Dissociative Identity Disorder
The presence of two or more distinct identities or personality states (each with its own relatively enduring pattern of perceiving, relating to, and thinking about the environment and self).
At least two of these identities or personality states recurrently take control of the person's behavior.
Inability to recall important personal information that is too extensive to be explained by ordinary forgetfulness.
The disturbance is not due to the direct physiological effects of a substance (e.g., blackouts or chaotic behavior during Alcohol Intoxication) or a general medical condition (e.g., complex partial seizures). Note: In children, the symptoms are not attributable to imaginary playmates or other fantasy play.
Criteria summarized from:

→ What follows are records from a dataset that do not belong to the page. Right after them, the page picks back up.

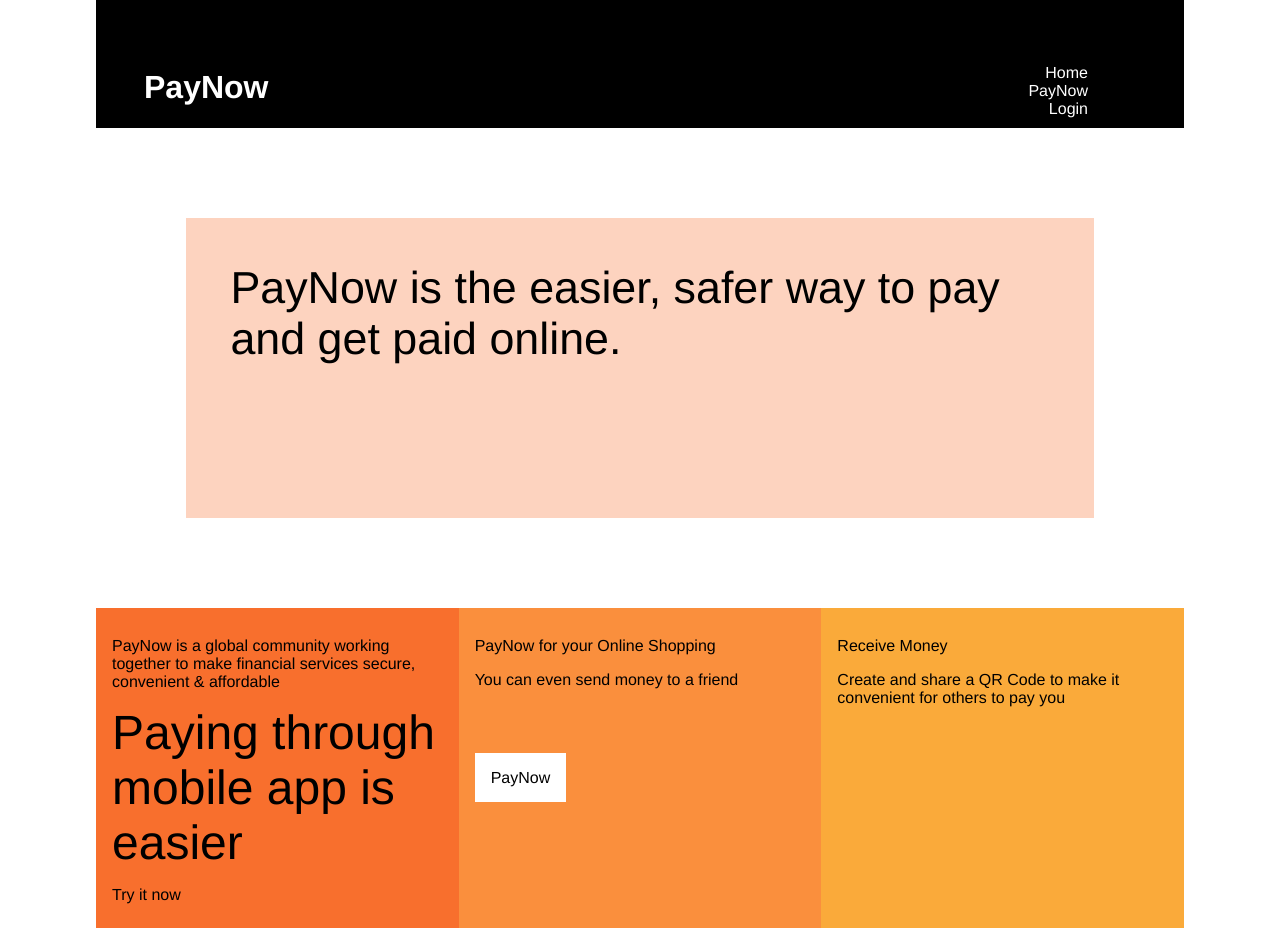
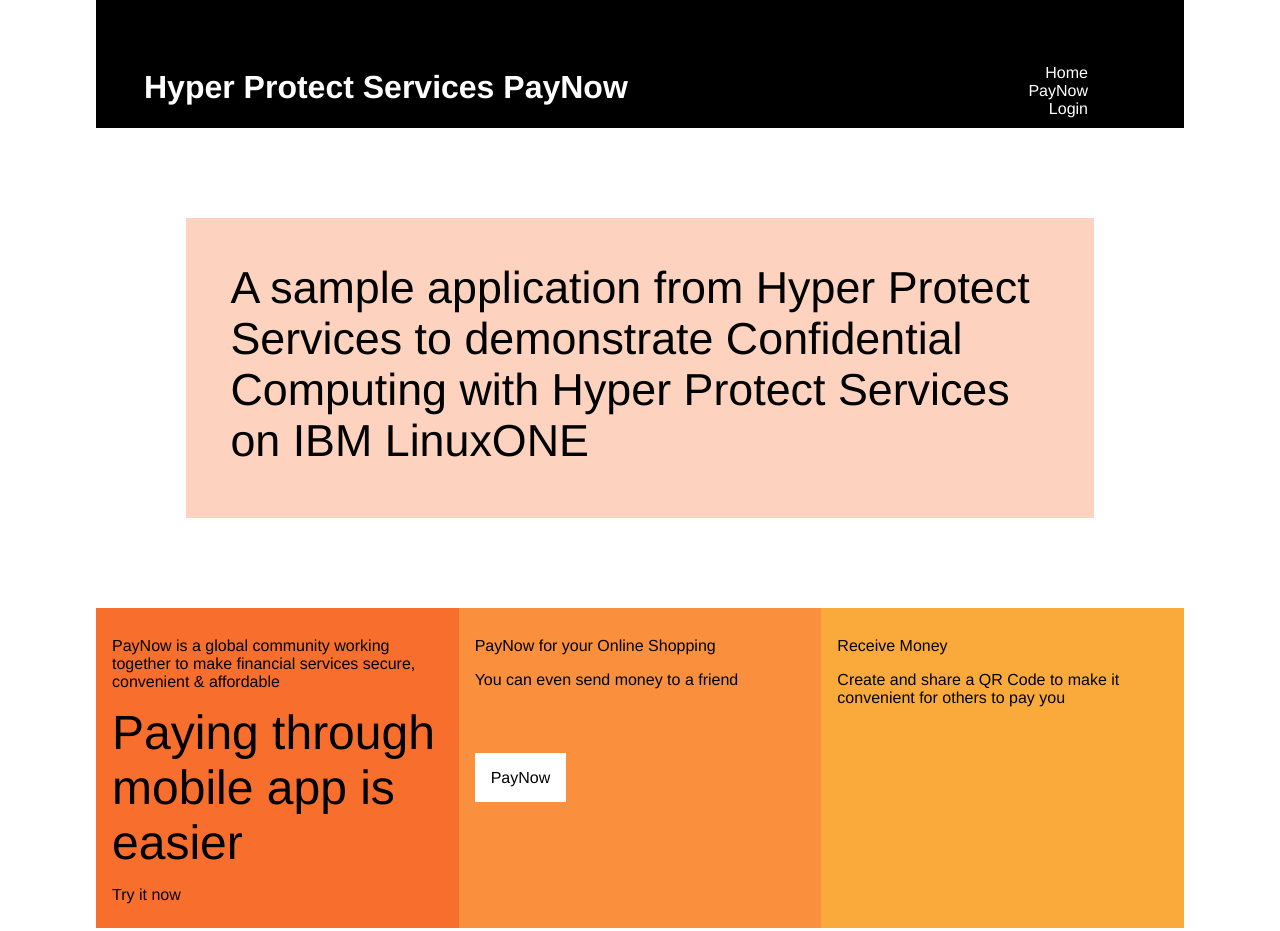
Before and after one commit to ibm-hyper-protect/paynow-website, a website: page app/index.html in a window 1280 px wide. Shown: the top 931 px of the page. Drawn offline with Linux system fonts and the light colour scheme.

Commit message:
Add Hyper Protect Services to text

```diff
--- a/app/index.html
+++ b/app/index.html
@@ -15,7 +15,7 @@
         <div id="grid">
 
             <div id="title">
-                <h1>PayNow</h1>
+                <h1>Hyper Protect Services PayNow</h1>
             </div>
 
             <div id="menu">
@@ -27,7 +27,7 @@
             </div>
 
             <div id="your">
-                <p>PayNow is the easier, safer way to pay and get paid online.<p>
+                <p>A sample application from Hyper Protect Services to demonstrate Confidential Computing with Hyper Protect Services on IBM LinuxONE<p>
             </div>
 
             <div id="don1">
```
Also changed, not shown: app/paynow.html (+1 -1 lines).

American Psychiatric Association. (1994). Diagnostic and statistical manual of mental disorders, fourth edition. Washington, DC: American Psychiatric Association.